Rarely a week goes by that we don’t hear about the dangers of screen time for kids. Some research has connected young children’s use of screens to speech delays while other warnings have linked early screen exposure to poor cognitive development. Just last week, the World Health Organization created a new diagnosis in its International Classification of Diseases: gaming disorder.
It’s surprising though when the people who profit from kids using smartphones and tablets start voicing concerns. Over the weekend, two major Apple shareholders sent a letter to the company imploring the tech giant to look at the effect smartphones are having on kids’ health.
While all screens are potentially problematic, mobile devices like smartphones and tablets have proven to be particularly detrimental to health—they go with us everywhere. They can be brought into bedrooms where they can affect kids’ sleep, they’re often looked at for hours on end and cause harm to kids’ eyes and, perhaps most concerning, they interrupt regular socializing and may even begin to affect kids’ mental health.
Barry Rosenstein and Anne Sheehan own about $2 billion in Apple shares. In their letter, they point out that research says the average teen gets their first smartphone at age 10 and spends 4.5 hours on it each day. They also note that more than half of kids say they’re addicted to their screens.
“It would defy common sense to argue that this level of usage, by children whose brains are still developing, is not having at least some impact, or that the maker of such a powerful product has no role to play in helping parents to ensure it is being used optimally,” write Rosenstein and Sheehan, who got help from experts like psychiatrist Jean M. Twenge, author of the book iGen, to research their letter.
One of the most striking pieces of evidence they present comes from Twenge’s own research, which found that U.S. teens who spend more than three hours on their devices each day are 35 percent more likely to have a risk factor for suicide than those who are on their screens for less than an hour a day. And kids who spend five hours on their phones daily are a whopping 71 percent more likely to have a risk factor.

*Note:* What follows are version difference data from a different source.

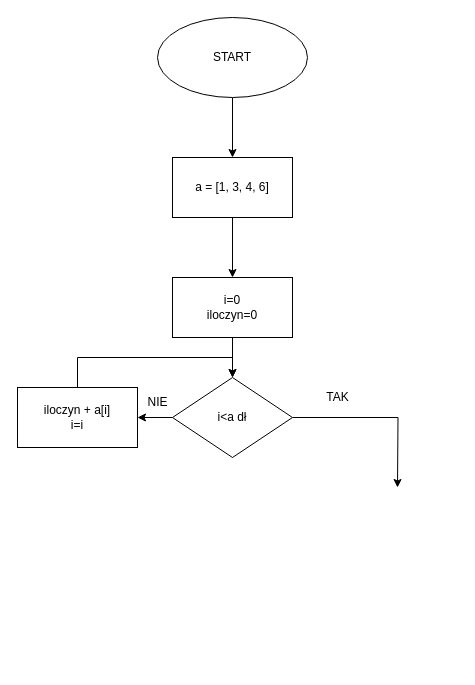
PiotrMoksik/Algorytmy keeps this draw.io diagram as iloczyn_elemntow_tablicy.drawio. Above is the earlier version. Source tidied: cells renumbered, new cells numbered last; positions are measured from the earlier drawing's top-left corner, leaving out a move shared by most shapes. Both pictures are drawn from the tidied source at 100%, with x=0, y=0 at pixel (17, 17).
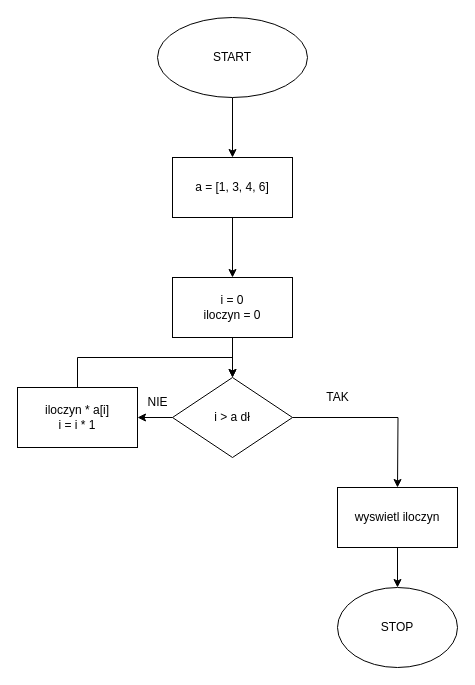
The same diagram, later.

Diff of the diagram source:
```diff
@@
 <mxGraphModel>
   <root>
     <mxCell id="0" />
     <mxCell id="1" parent="0" />
     <mxCell id="2" style="edgeStyle=orthogonalEdgeStyle;rounded=0;jettySize=auto;html=1;exitX=0.5;exitY=1;exitDx=0;exitDy=0;entryX=0.5;entryY=0;entryDx=0;entryDy=0;" parent="1" edge="1" source="3" target="5">
       <mxGeometry relative="1" as="geometry" />
     </mxCell>
     <mxCell id="3" value="START" style="ellipse;whiteSpace=wrap;html=1;" parent="1" vertex="1">
       <mxGeometry x="140" width="150" height="80" as="geometry" />
     </mxCell>
     <mxCell id="4" style="edgeStyle=orthogonalEdgeStyle;rounded=0;jettySize=auto;html=1;exitX=0.5;exitY=1;exitDx=0;exitDy=0;entryX=0.5;entryY=0;entryDx=0;entryDy=0;" parent="1" edge="1" source="5" target="7">
       <mxGeometry relative="1" as="geometry" />
     </mxCell>
     <mxCell id="5" value="a = [1, 3, 4, 6]" style="rounded=0;whiteSpace=wrap;html=1;" parent="1" vertex="1">
       <mxGeometry x="155" y="140" width="120" height="60" as="geometry" />
     </mxCell>
     <mxCell id="6" style="edgeStyle=orthogonalEdgeStyle;rounded=0;jettySize=auto;html=1;exitX=0.5;exitY=1;exitDx=0;exitDy=0;entryX=0.5;entryY=0;entryDx=0;entryDy=0;" parent="1" edge="1" source="7" target="10">
       <mxGeometry relative="1" as="geometry" />
     </mxCell>
-    <mxCell id="7" value="&lt;div&gt;i=0&lt;/div&gt;&lt;div&gt;iloczyn=0&lt;br&gt;&lt;/div&gt;" style="rounded=0;whiteSpace=wrap;html=1;" parent="1" vertex="1">
+    <mxCell id="7" value="&lt;div&gt;i = 0&lt;br&gt;&lt;/div&gt;&lt;div&gt;iloczyn = 0&lt;br&gt;&lt;/div&gt;" style="rounded=0;whiteSpace=wrap;html=1;" parent="1" vertex="1">
       <mxGeometry x="155" y="260" width="120" height="60" as="geometry" />
     </mxCell>
     <mxCell id="8" style="edgeStyle=orthogonalEdgeStyle;rounded=0;jettySize=auto;html=1;exitX=0;exitY=0.5;exitDx=0;exitDy=0;entryX=1;entryY=0.5;entryDx=0;entryDy=0;" parent="1" edge="1" source="10" target="12">
       <mxGeometry relative="1" as="geometry" />
     </mxCell>
     <mxCell id="9" style="edgeStyle=orthogonalEdgeStyle;rounded=0;jettySize=auto;html=1;exitX=1;exitY=0.5;exitDx=0;exitDy=0;" parent="1" edge="1" source="10">
       <mxGeometry relative="1" as="geometry">
         <mxPoint x="380" y="470" as="targetPoint" />
       </mxGeometry>
     </mxCell>
-    <mxCell id="10" value="i&amp;lt;a dł" style="rhombus;whiteSpace=wrap;html=1;" parent="1" vertex="1">
+    <mxCell id="10" value="i &amp;gt; a dł" style="rhombus;whiteSpace=wrap;html=1;" parent="1" vertex="1">
       <mxGeometry x="155" y="360" width="120" height="80" as="geometry" />
     </mxCell>
     <mxCell id="11" style="edgeStyle=orthogonalEdgeStyle;rounded=0;jettySize=auto;html=1;exitX=0.5;exitY=0;exitDx=0;exitDy=0;entryX=0.5;entryY=0;entryDx=0;entryDy=0;" parent="1" edge="1" source="12" target="10">
       <mxGeometry relative="1" as="geometry" />
     </mxCell>
-    <mxCell id="12" value="&lt;div&gt;iloczyn + a[i]&lt;/div&gt;&lt;div&gt;i=i&lt;br&gt;&lt;/div&gt;" style="rounded=0;whiteSpace=wrap;html=1;" parent="1" vertex="1">
+    <mxCell id="12" value="&lt;div&gt;iloczyn * a[i]&lt;/div&gt;&lt;div&gt;i = i * 1&lt;br&gt;&lt;/div&gt;" style="rounded=0;whiteSpace=wrap;html=1;" parent="1" vertex="1">
       <mxGeometry y="370" width="120" height="60" as="geometry" />
     </mxCell>
     <mxCell id="13" value="NIE" style="text;html=1;align=center;verticalAlign=middle;strokeColor=none;fillColor=none;" parent="1" vertex="1">
       <mxGeometry x="120" y="370" width="40" height="30" as="geometry" />
     </mxCell>
     <mxCell id="14" value="TAK" style="text;html=1;align=center;verticalAlign=middle;strokeColor=none;fillColor=none;" parent="1" vertex="1">
       <mxGeometry x="300" y="365" width="40" height="30" as="geometry" />
     </mxCell>
+    <mxCell id="15" style="edgeStyle=orthogonalEdgeStyle;rounded=0;jettySize=auto;html=1;exitX=0.5;exitY=1;exitDx=0;exitDy=0;entryX=0.5;entryY=0;entryDx=0;entryDy=0;" parent="1" edge="1" source="16" target="17">
+      <mxGeometry relative="1" as="geometry" />
+    </mxCell>
+    <mxCell id="16" value="wyswietl iloczyn" style="rounded=0;whiteSpace=wrap;html=1;" parent="1" vertex="1">
+      <mxGeometry x="320" y="470" width="120" height="60" as="geometry" />
+    </mxCell>
+    <mxCell id="17" value="STOP" style="ellipse;whiteSpace=wrap;html=1;" parent="1" vertex="1">
+      <mxGeometry x="320" y="570" width="120" height="80" as="geometry" />
+    </mxCell>
   </root>
 </mxGraphModel>
```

Sheehan and Rosenstein are calling on Apple to offer parents more choices or tools to help manage kids’ screen time, and asking the company to study the effects of smartphones on kids. Some of the proposed solutions include offering progress reports on how kids are using their iPhones, and an option for parents to enter their kids’ ages to get guidelines on screen-time limits and appropriate social media.
Currently, the Canadian Paediatric Society recommends kids under two shouldn’t be using screens at all, and kids ages two to five should be using them for less than an hour a day. After that, experts recommend limiting screen time as much as possible, but most agree that screens are so ubiquitous that it’s hard for parents to meaningfully cap older kids’ usage. After all, even their school work is likely to include the use of screens.
“Apple can play a defining role in signaling to the industry that paying special attention to the health and development of the next generation is both good business and the right thing to do,” write the investors.
We totally agree, and can’t wait for a little help in reducing screen time—for our kids and for ourselves.